Peter doesn’t know what to say to this, but Jesus goes on: ‘And Peter, you remember how you said you would go with me even to death? How even if all the others left me you wouldn’t? It didn’t work out that like that, did it? I heard you that night, as you know. You told them you didn’t even know me. Simon, son of John, do you love me?’ Peter hangs his head. There is no denying it now. ‘Yes, Lord,’ he says, ‘you know that I love you.’ 
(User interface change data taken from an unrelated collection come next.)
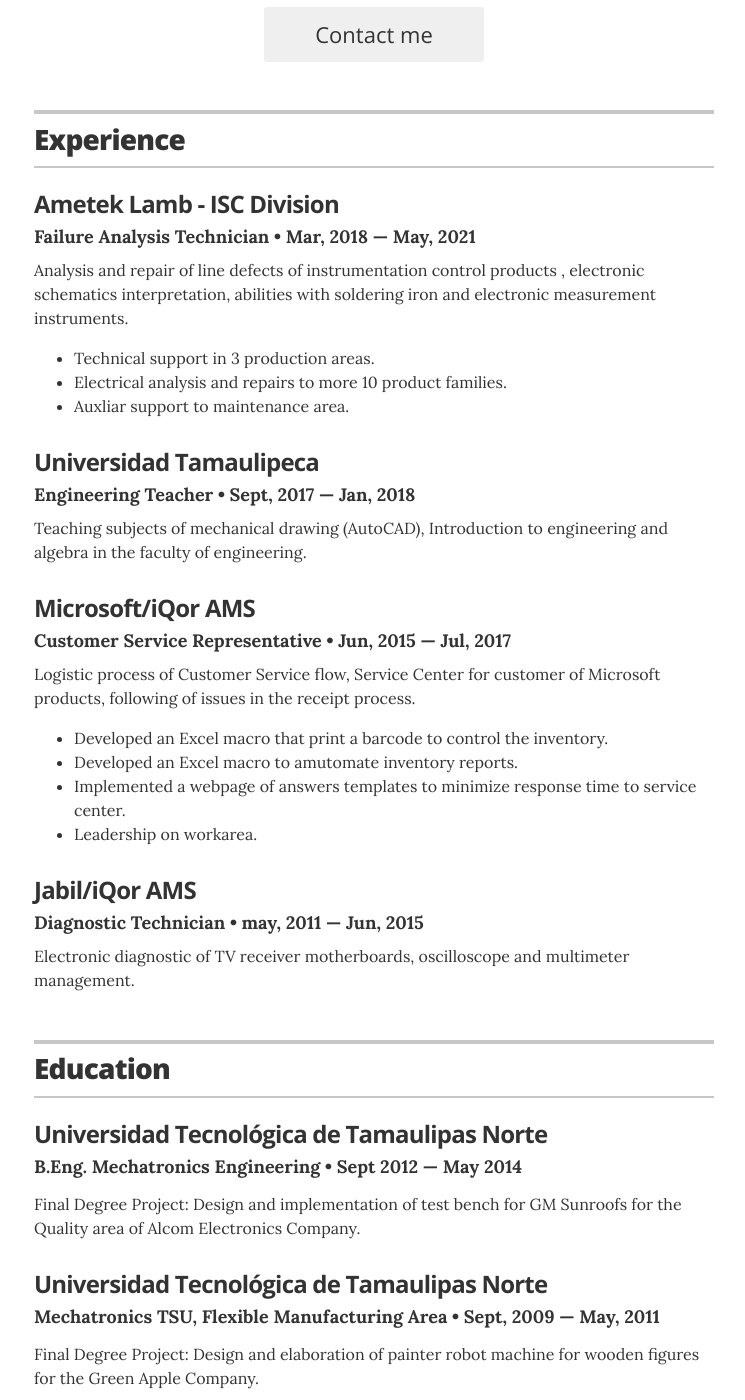
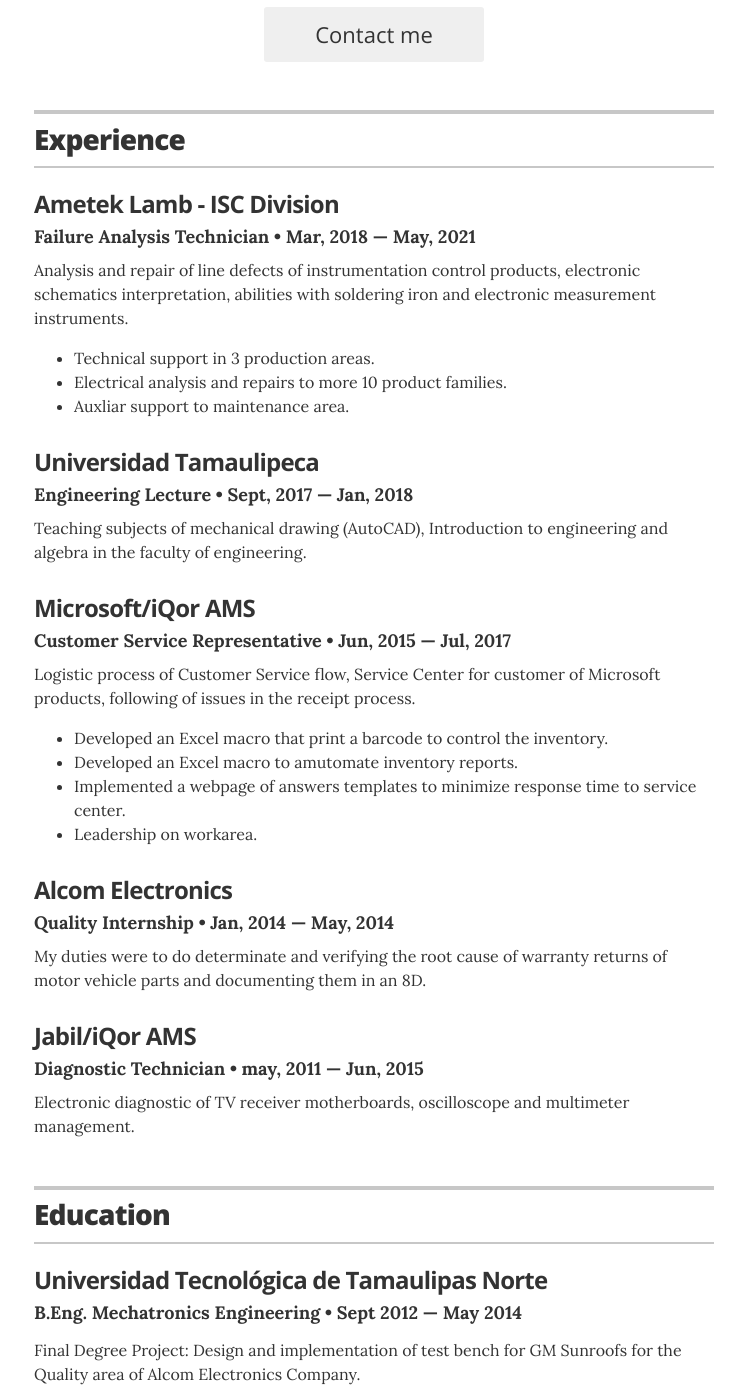
Before and after one commit to baldeadr/baldeadr.github.io, a Jekyll site: the page built from index.html, in a window 1280 px wide and 1400 px high, scrolled down 449 px. Shown: the whole window, without its empty margins (266-1011 px from the left). Built offline with Jekyll 4.4.1, drawn with Linux system fonts in a browser that asks for light colours.

Commit message:
Add Alcom Electronics Experience

```diff
--- a/_data/experience.yml
+++ b/_data/experience.yml
@@ -3,10 +3,10 @@
 - company: Ametek Lamb - ISC Division
   position: Failure Analysis Technician
   duration: Mar, 2018 &mdash; May, 2021
-  summary: Analysis and repair of line defects of instrumentation control products , electronic schematics interpretation, abilities with soldering iron and electronic measurement instruments. <ul><li>Technical support in 3 production areas.</li><li>Electrical analysis and repairs to more 10 product families.</li><li>Auxliar support to maintenance area.</li></ul>
+  summary: Analysis and repair of line defects of instrumentation control products, electronic schematics interpretation, abilities with soldering iron and electronic measurement instruments. <ul><li>Technical support in 3 production areas.</li><li>Electrical analysis and repairs to more 10 product families.</li><li>Auxliar support to maintenance area.</li></ul>
 
 - company: Universidad Tamaulipeca
-  position: Engineering Teacher
+  position: Engineering Lecture
   duration:  Sept, 2017 &mdash; Jan, 2018
   summary: Teaching subjects of mechanical drawing (AutoCAD), Introduction to engineering and algebra in the faculty of engineering.
 
@@ -16,6 +16,10 @@
   duration:   Jun, 2015  &mdash; Jul, 2017
   summary: Logistic process of Customer Service flow, Service Center for customer of Microsoft products, following of issues in the receipt process. <ul><li>Developed an Excel macro that print a barcode to control the inventory.</li><li>Developed an Excel macro to amutomate inventory reports.<li> Implemented a webpage of answers templates to minimize response time to service center. </li><li>Leadership on workarea.</li></ul>
 
+- company: Alcom Electronics
+  position: Quality Internship
+  duration:   Jan, 2014  &mdash; May, 2014
+  summary: My duties were to do determinate and verifying the root cause of warranty returns of motor vehicle parts and documenting them in an 8D.
 
 - company: Jabil/iQor AMS
   position: Diagnostic Technician
```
But Jesus isn’t finished yet. There is no point in getting someone to see themselves as they really are if you don’t show them where to go from there. ‘Don’t you see, Peter?’ he says. ‘That’s not the end of the story. Peter, the next day they took me outside the city and they crucified me. They watched me die while you hid away somewhere. ‘But don’t you see what it means? I was despised and rejected by everybody. I had nothing but darkness and pain and death. But Peter, I bore all your griefs. I carried all your sorrows. I was wounded for your transgressions. I was bruised for your iniquities. Upon me was the punishment that made you whole. As they beat me, you were being healed. You were straying away like a lost sheep, Peter, but God laid on me the punishment for all your sin. Simon, son of John, do you love me?’

Peter, feeling that the tears in his eyes tell the truth anyway, says, ‘Lord, you know all things. You know that I love you.’ And Jesus goes on to tell him of the new life he must lead, a life of serving God, a life of suffering and death, a life of following the Master.

The story hardly needs applying further. Christian faith begins (or it may begin) with understanding what Peter understood that morning. It is as we see Jesus, dying so that his people need not die, completing on the cross the work of our salvation, wounded for our transgressions and bruised for our iniquities, that we see clearly the love that God has for us. It is also the point at which we begin to love God in return.”

N. T. Wright. Small Faith–Great God. 2nd ed. IVP Books, 2010. 72-74.